Image resizedImage = Image.createImage(MapDisplay.MAP_RESOLUTION_128_x_128, MapDisplay.MAP_RESOLUTION_128_x_128);
g = resizedImage.getGraphics();
ratio = (MapDisplay.MAP_RESOLUTION_256_x_256 << 16) / MapDisplay.MAP_RESOLUTION_128_x_128;
pos = ratio/2;
//Vertical resize
for (int y = 0; y < MapDisplay.MAP_RESOLUTION_128_x_128; y++) {
g.setClip(0, y, MapDisplay.MAP_RESOLUTION_128_x_128, 1);
g.drawImage(tmp, 0, y - (pos >> 16), Graphics.LEFT | Graphics.TOP);
pos += ratio;
return resizedImage;

Adding the CustomMapUrlProvider to a MapDisplay

Once the custom provider has been implemented, it is necessary to add it to the desired MapDisplay object. This can be done by using the MapDisplay.addMapOverlay() method.

historic = new NLSMapProvider();

Adding Attribution

see also: Adding an Attribution component

Unless you own your own map tile source, you will have to comply with the licensing agreement of the map tile provider. In many cases this will mean giving some attribution to the original owner, even if the tiles are being offered without cost. Here is the licensing agreement from the National Library of Scotland:

"You can embed the map in your own website, display your own markers or mapping data on top of it, use it for research purposes, or create derivative work from it. The only condition is that you must display an attribution to the National Library of Scotland, together with a link to the National Library of Scotland website whenever our map is used. If you create derivative work, the documentation of your work must contain this attribution"

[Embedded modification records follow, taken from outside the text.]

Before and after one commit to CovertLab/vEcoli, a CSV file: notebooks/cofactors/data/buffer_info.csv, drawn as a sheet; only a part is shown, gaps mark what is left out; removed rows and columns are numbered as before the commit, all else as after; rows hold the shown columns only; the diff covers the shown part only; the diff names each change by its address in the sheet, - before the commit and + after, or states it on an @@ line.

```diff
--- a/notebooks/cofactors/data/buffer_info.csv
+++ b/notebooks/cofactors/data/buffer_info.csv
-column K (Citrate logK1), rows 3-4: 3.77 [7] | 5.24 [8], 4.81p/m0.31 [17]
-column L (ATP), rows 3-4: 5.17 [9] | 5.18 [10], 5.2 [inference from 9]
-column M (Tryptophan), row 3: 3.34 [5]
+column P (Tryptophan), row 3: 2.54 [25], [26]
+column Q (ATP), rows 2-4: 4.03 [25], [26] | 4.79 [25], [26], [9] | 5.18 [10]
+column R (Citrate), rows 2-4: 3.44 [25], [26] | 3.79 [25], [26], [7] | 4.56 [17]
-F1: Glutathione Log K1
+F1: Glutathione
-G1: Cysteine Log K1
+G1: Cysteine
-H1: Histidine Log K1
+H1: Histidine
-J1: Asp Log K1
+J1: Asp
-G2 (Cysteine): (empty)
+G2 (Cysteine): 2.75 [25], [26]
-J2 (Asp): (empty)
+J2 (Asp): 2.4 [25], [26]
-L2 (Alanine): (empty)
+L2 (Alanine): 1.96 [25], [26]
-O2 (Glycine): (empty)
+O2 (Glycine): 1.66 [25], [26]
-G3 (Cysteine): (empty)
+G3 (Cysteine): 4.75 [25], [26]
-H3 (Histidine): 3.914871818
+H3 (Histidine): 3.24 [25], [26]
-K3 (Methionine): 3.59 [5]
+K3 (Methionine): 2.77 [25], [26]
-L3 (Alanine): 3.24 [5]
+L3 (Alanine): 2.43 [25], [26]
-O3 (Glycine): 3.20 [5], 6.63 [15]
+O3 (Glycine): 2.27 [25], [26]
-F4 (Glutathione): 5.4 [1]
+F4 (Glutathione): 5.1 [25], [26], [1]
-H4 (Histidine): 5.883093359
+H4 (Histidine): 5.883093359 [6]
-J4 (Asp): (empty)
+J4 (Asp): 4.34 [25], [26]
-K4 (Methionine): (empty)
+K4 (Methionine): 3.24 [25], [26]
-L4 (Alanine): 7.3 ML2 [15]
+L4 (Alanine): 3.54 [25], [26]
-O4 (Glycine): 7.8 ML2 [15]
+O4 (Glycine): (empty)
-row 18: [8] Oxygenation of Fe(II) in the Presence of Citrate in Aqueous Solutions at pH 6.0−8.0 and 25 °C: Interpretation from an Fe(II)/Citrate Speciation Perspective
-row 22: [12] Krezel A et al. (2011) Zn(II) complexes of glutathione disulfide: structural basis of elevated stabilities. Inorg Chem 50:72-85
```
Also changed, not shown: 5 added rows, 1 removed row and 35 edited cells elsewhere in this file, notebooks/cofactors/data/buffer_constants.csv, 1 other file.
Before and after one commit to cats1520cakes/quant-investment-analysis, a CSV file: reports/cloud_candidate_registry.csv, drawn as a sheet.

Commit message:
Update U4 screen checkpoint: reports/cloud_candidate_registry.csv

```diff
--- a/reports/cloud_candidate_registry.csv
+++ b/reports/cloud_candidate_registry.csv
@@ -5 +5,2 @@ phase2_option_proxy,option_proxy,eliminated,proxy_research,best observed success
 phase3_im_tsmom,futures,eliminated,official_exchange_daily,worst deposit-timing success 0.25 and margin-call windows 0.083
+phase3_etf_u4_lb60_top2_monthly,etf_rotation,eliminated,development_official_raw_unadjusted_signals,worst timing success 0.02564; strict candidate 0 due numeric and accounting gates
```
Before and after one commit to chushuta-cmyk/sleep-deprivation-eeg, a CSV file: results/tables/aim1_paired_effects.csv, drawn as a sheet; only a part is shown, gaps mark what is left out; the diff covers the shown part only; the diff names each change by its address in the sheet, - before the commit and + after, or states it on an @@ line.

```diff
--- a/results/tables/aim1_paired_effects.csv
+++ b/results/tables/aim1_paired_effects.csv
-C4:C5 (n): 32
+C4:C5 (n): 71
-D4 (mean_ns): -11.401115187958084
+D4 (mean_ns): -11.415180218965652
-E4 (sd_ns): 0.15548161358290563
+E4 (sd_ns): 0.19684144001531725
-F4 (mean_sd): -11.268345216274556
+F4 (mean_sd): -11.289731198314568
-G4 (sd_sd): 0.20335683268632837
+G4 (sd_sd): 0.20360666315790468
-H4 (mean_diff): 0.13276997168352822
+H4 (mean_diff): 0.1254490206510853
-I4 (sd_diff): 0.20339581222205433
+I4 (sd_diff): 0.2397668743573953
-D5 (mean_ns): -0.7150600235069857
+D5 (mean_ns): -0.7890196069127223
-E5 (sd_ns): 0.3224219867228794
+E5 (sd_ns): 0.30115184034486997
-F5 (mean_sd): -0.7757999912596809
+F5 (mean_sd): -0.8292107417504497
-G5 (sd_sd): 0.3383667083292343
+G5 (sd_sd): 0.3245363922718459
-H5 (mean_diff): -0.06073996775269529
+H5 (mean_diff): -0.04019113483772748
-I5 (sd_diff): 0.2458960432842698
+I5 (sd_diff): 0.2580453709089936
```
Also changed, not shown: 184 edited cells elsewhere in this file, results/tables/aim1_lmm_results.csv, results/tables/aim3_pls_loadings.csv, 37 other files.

This condition may be satisfied by overlaying an appropriate graphic on top of the custom tiles. The following PNG file is added to the resources of the JAR file


The PNG needs to be displayed whenever the overlay is used, this can be checked by looking at the MapDisplay.getAllMapOverlays() method. If an overlay is found, the graphic is painted over the map canvas. Since the PNG file has a transparent background, the map display will show through under the graphic.

 protected void paint(Graphics g) {
if (map.getAllMapOverlays().length > 0) {
Image attribution = loadAttributionImage();
getWidth() - attribution.getWidth(),
getHeight() - 5,
Graphics.BOTTOM | Graphics.LEFT);

The final result of applying the NLSMapProvider defined above is visible in the following screenshot.

JavaMELocationAPI CustomMapUrlProvider.png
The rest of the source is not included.